BRIEF:
Copy each line of the data below in which the word "import" can be found.
══ MATERIALS PROVIDED
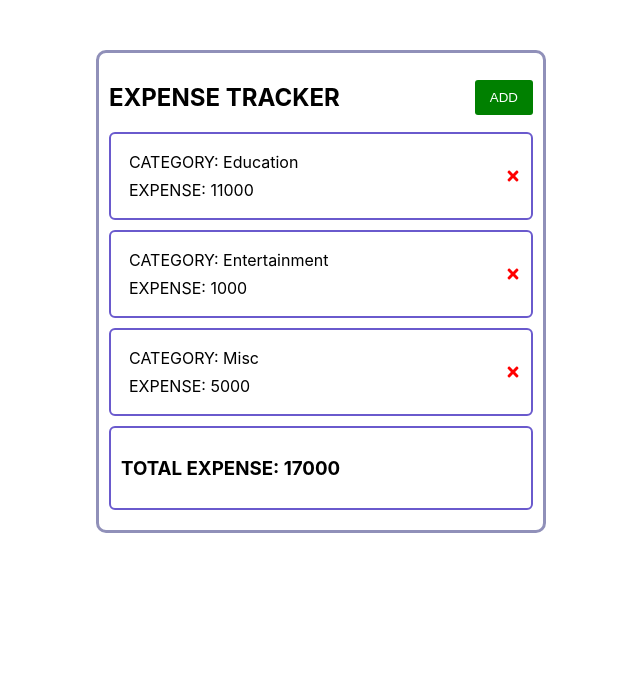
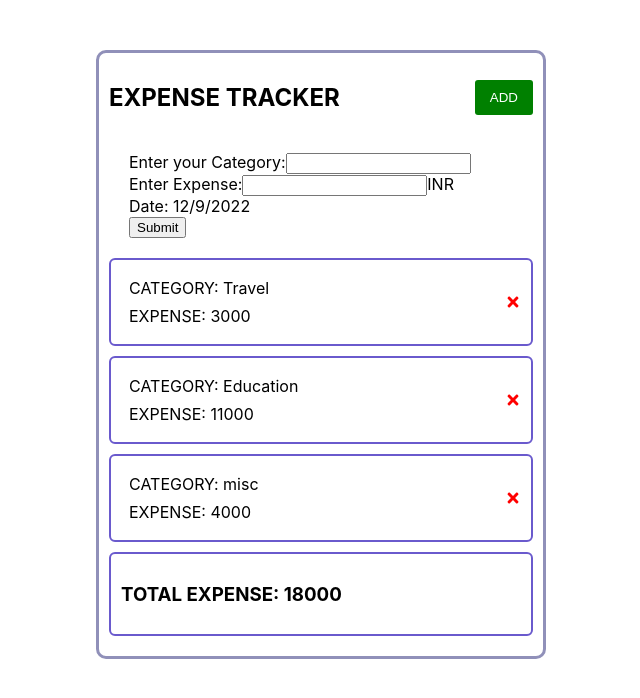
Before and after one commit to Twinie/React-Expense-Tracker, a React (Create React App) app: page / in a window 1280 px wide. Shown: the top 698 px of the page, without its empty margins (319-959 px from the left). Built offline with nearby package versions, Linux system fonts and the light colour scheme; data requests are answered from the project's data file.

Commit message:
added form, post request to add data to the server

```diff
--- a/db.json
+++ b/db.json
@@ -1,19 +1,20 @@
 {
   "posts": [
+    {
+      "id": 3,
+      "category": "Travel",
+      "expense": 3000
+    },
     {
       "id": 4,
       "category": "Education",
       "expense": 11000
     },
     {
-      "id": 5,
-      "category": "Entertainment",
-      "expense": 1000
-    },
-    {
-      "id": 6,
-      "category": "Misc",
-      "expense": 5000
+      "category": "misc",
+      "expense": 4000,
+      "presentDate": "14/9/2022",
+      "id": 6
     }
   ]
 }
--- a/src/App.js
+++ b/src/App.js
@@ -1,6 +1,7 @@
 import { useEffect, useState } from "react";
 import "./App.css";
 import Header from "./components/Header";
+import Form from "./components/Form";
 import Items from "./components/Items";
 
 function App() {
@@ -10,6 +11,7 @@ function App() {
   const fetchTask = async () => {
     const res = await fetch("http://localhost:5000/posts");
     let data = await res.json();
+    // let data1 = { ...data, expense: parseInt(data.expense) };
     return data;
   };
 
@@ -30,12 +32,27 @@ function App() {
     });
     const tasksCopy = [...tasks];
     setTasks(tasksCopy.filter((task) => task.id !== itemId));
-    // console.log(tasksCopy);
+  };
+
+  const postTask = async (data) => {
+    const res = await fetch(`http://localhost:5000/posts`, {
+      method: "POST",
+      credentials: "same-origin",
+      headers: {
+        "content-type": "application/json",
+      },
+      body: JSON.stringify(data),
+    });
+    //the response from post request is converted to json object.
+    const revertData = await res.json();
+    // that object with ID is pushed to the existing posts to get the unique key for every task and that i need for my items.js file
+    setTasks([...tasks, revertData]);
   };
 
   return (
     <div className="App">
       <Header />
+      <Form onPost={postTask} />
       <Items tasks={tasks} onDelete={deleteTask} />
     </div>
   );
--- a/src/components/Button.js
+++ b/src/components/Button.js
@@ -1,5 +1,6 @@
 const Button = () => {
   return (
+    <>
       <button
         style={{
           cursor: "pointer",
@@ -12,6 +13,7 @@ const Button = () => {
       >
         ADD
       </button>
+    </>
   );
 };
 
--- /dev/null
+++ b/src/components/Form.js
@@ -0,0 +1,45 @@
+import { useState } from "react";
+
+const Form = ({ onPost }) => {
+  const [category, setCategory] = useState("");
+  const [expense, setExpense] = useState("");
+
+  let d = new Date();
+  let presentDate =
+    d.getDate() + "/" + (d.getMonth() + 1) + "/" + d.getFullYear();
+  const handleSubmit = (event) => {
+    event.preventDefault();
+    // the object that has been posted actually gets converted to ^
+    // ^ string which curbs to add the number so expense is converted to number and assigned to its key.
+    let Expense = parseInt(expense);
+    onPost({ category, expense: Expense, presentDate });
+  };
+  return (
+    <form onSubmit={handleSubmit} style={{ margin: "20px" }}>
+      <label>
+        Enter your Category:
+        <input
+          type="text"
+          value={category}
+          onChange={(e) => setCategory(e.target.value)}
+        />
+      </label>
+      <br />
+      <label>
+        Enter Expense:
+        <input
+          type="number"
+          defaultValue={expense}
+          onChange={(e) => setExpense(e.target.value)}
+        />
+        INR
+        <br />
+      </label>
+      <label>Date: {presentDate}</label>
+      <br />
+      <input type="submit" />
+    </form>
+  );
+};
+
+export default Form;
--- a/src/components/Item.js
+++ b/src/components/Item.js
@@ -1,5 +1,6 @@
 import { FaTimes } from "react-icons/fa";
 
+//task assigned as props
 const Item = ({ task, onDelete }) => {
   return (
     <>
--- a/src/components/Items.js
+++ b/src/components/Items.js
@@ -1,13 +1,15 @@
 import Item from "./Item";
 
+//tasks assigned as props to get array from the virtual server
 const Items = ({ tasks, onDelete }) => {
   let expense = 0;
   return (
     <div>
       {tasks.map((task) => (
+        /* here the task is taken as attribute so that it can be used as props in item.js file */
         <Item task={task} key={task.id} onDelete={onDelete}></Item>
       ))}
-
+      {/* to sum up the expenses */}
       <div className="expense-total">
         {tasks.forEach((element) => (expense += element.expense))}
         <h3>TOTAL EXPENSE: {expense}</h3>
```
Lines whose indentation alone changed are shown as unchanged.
════
══ MATERIALS PROVIDED
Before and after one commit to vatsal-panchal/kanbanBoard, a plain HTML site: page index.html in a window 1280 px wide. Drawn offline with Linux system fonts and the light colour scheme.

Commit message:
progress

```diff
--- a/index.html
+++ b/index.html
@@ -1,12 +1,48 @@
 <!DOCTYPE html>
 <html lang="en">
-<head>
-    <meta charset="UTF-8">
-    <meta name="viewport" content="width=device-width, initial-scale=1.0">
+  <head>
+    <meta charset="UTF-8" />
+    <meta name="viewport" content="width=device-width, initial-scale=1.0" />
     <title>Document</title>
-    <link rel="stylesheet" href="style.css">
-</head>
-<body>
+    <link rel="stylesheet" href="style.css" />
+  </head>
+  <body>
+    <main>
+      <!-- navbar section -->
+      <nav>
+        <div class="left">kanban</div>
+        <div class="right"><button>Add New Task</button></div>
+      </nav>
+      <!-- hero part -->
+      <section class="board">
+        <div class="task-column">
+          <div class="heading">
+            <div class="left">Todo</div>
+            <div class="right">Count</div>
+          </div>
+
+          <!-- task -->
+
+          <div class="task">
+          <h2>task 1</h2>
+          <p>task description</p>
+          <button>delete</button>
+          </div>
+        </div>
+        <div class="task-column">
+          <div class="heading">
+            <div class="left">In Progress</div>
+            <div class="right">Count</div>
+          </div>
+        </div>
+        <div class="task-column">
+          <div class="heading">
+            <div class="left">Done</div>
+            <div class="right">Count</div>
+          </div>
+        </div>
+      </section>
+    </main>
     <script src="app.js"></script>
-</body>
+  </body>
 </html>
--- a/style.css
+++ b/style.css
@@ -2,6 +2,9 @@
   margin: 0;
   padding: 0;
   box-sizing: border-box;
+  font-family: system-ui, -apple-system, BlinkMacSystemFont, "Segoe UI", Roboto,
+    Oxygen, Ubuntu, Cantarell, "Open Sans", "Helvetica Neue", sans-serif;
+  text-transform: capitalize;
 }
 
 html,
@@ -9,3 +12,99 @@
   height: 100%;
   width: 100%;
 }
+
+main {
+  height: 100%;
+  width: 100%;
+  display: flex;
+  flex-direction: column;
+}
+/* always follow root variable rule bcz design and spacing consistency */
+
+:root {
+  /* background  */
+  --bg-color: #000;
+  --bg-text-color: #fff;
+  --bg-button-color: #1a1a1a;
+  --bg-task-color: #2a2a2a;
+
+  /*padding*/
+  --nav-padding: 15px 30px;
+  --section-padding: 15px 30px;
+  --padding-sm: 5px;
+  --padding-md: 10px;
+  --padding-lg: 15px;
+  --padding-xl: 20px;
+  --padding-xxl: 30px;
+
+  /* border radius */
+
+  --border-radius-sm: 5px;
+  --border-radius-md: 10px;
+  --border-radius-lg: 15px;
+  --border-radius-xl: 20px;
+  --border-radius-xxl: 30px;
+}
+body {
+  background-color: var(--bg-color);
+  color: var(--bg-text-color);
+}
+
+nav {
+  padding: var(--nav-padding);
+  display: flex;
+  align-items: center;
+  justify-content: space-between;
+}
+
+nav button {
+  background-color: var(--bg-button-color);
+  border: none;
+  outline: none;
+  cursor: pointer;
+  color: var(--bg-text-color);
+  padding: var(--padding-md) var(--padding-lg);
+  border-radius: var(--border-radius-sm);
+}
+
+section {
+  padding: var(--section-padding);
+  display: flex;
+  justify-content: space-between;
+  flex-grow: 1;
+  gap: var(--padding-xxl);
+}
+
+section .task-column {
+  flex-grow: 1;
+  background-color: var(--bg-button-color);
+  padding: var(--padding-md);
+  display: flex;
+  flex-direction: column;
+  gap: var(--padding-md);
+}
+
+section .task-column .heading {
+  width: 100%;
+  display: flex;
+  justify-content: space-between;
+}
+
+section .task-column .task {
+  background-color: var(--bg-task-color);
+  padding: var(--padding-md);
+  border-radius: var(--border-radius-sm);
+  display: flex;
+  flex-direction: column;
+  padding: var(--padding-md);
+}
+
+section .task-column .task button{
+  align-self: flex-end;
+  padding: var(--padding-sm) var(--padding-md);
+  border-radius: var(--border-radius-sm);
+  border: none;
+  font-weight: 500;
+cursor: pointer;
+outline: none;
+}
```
════
SOLUTION TO THIS PROBLEM:
 import { useEffect, useState } from "react";
 import "./App.css";
 import Header from "./components/Header";
+import Form from "./components/Form";
 import Items from "./components/Items";
+import { useState } from "react";
 import { FaTimes } from "react-icons/fa";
 import Item from "./Item";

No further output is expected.